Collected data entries
══════════

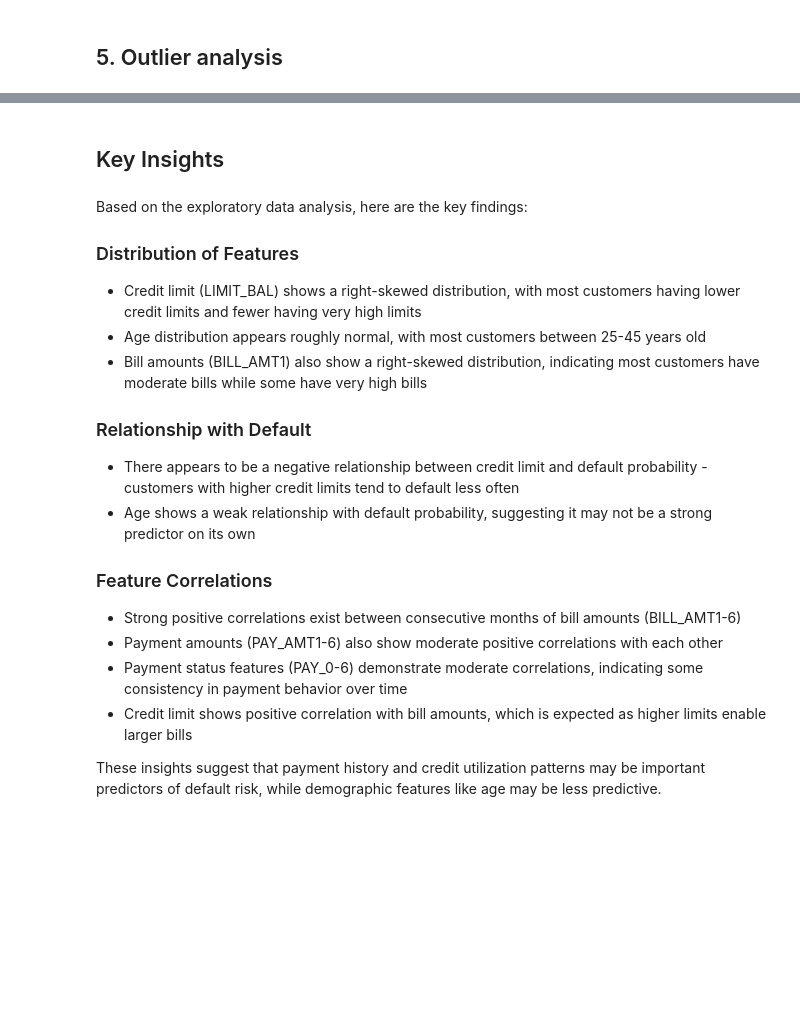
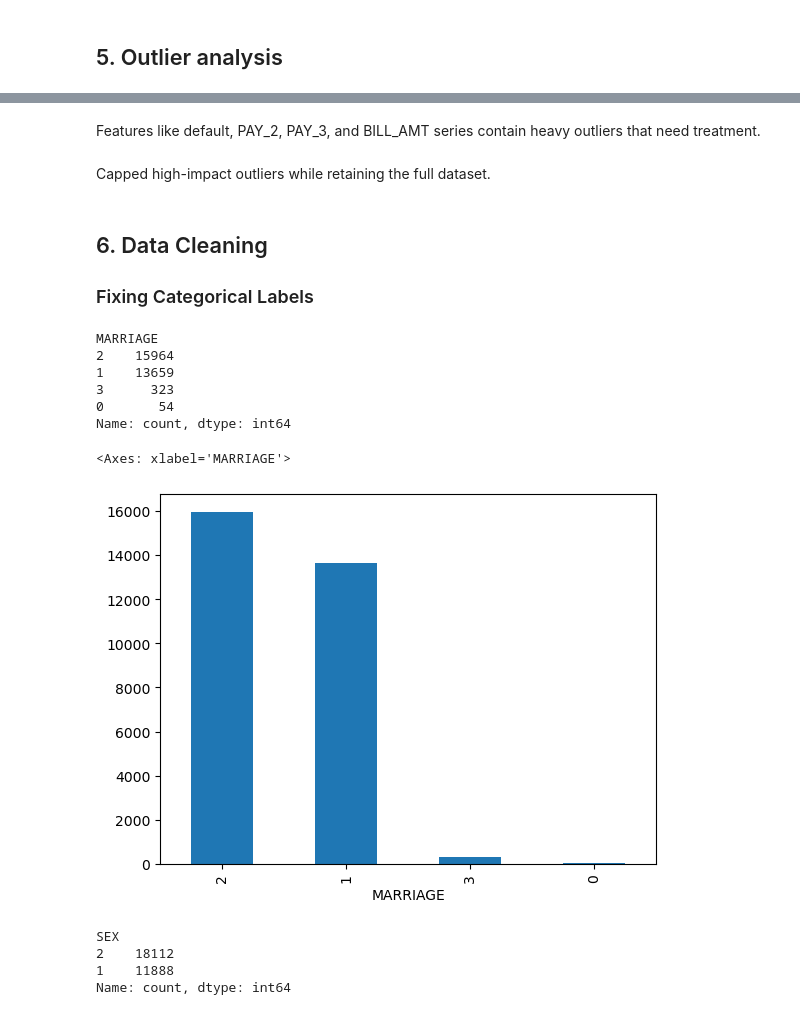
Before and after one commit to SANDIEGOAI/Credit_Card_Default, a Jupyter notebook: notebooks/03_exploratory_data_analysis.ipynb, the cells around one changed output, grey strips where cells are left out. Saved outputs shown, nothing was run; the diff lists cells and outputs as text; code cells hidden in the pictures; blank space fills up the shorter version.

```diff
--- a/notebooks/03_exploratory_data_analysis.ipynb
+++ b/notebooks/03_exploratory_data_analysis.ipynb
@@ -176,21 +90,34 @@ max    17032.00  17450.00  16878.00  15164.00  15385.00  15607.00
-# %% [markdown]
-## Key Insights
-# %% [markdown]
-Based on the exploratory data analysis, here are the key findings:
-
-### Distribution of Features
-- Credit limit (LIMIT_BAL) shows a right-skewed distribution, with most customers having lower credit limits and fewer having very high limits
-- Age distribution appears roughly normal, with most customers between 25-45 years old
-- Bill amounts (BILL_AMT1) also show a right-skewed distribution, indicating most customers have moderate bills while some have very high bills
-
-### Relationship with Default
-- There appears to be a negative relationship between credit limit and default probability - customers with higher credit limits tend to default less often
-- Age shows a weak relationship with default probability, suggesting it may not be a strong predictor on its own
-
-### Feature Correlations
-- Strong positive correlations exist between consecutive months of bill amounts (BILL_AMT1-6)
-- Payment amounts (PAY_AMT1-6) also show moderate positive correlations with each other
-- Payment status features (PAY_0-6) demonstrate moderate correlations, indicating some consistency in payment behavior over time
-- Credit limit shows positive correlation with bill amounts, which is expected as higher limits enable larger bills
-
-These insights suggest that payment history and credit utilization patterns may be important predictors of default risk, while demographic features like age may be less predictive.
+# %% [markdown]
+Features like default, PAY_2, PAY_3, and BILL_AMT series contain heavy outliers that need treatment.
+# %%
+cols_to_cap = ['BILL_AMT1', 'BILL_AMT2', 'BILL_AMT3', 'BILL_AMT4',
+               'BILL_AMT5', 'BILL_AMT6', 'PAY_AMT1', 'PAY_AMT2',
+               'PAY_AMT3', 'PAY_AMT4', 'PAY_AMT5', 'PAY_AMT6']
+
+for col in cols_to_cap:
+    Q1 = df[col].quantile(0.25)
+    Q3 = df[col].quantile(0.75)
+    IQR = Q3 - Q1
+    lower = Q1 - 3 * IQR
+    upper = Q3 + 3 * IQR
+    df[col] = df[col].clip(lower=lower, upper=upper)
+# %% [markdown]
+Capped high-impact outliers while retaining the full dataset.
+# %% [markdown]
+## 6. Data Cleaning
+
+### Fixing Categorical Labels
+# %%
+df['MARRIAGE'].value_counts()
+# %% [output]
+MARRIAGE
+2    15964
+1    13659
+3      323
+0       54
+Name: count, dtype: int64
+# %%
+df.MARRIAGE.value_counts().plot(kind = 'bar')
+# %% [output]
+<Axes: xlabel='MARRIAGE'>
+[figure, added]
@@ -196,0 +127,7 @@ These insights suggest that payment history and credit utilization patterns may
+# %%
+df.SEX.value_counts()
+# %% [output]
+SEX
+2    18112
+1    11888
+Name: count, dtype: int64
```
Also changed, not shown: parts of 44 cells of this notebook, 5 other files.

══════════

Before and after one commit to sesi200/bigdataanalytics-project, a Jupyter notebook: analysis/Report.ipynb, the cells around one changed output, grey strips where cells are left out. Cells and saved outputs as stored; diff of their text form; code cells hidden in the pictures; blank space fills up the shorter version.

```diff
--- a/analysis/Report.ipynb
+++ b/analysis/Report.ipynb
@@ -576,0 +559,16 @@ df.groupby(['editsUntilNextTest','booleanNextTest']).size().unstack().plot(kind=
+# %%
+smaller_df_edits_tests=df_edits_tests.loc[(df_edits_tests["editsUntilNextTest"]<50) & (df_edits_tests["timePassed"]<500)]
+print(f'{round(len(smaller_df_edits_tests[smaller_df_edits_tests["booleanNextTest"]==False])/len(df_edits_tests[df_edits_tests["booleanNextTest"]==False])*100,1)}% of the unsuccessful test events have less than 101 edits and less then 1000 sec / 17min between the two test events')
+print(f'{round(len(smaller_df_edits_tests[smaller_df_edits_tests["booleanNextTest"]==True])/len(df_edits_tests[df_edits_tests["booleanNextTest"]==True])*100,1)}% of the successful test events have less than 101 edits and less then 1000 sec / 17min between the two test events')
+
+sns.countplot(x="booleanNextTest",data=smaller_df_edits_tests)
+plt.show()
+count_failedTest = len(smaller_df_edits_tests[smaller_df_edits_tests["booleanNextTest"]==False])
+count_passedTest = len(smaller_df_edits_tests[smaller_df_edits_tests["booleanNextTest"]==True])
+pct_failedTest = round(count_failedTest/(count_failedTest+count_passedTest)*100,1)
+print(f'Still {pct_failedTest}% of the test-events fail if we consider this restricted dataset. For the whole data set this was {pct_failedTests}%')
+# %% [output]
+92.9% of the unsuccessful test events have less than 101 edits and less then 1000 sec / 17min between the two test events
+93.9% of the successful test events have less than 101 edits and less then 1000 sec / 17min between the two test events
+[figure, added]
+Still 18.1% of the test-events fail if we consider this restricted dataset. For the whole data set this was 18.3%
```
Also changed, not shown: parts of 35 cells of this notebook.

══════════

▸ **Required work**:
Provide the number of lines in the entries that include "commit", and no other text.

▸ **Exercise result**:
2